  • Fellgiebel, Walther-Peer (2000). Die Träger des Ritterkreuzes des Eisernen Kreuzes 1939–1945 – Die Inhaber der höchsten Auszeichnung des Zweiten Weltkrieges aller Wehrmachtsteile [The Bearers of the Knight's Cross of the Iron Cross 1939–1945 — The Owners of the Highest Award of the Second World War of all Wehrmacht Branches] (in German). Friedberg, Germany: Podzun-Pallas. ISBN 978-3-7909-0284-6. 
  • Mauermann, Helmut (2005). Fliegerhorst Störmede. Eine Chronik in Bild und Wort. German language book of the base of III./NJG 1 Dec 1944 until March 1945, with a foreword of Martin Drewes
  • Obermaier, Ernst (1989). Die Ritterkreuzträger der Luftwaffe Jagdflieger 1939 – 1945 [The Knight's Cross Bearers of the Luftwaffe Fighter Force 1941 – 1945] (in German). Mainz, Germany: Verlag Dieter Hoffmann. ISBN 978-3-87341-065-7. 
  • Patzwall, Klaus D.; Scherzer, Veit (2001). Das Deutsche Kreuz 1941 – 1945 Geschichte und Inhaber Band II [The German Cross 1941 – 1945 History and Recipients Volume 2] (in German). Norderstedt, Germany: Verlag Klaus D. Patzwall. ISBN 978-3-931533-45-8. 
  • Scherzer, Veit (2007). Die Ritterkreuzträger 1939–1945 Die Inhaber des Ritterkreuzes des Eisernen Kreuzes 1939 von Heer, Luftwaffe, Kriegsmarine, Waffen-SS, Volkssturm sowie mit Deutschland verbündeter Streitkräfte nach den Unterlagen des Bundesarchives [The Knight's Cross Bearers 1939–1945 The Holders of the Knight's Cross of the Iron Cross 1939 by Army, Air Force, Navy, Waffen-SS, Volkssturm and Allied Forces with Germany According to the Documents of the Federal Archives] (in German). Jena, Germany: Scherzers Miltaer-Verlag. ISBN 978-3-938845-17-2. 
  • Thomas, Franz (1997). Die Eichenlaubträger 1939–1945 Band 1: A–K [The Oak Leaves Bearers 1939–1945 Volume 1: A–K] (in German). Osnabrück, Germany: Biblio-Verlag.
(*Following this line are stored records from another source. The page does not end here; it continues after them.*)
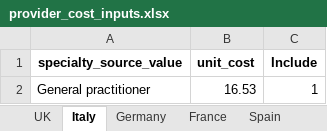
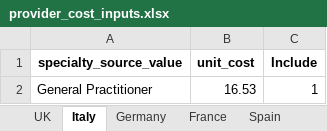
Before and after one commit to oxford-pharmacoepi/RefractureStudy, an Excel workbook: 4_HealthEconomics/Inputs/provider_cost_inputs.xlsx, sheet Italy, drawn as a sheet; values as stored, in another font and other column widths than the file's, no borders; the diff names each change by its address in the sheet, - before the commit and + after, or states it on an @@ line.

Commit message:
corerct typo

```diff
--- a/4_HealthEconomics/Inputs/provider_cost_inputs.xlsx (sheet Italy)
+++ b/4_HealthEconomics/Inputs/provider_cost_inputs.xlsx (sheet Italy)
-A2 (specialty_source_value): General practitioner
+A2 (specialty_source_value): General Practitioner
```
ISBN 978-3-7648-2299-6. 
  • Weal, John (1999). Messerschmitt Bf 110 Zerstörer Aces World War Two. Oxford: Osprey. ISBN 1-85532-753-8.

External links[edit]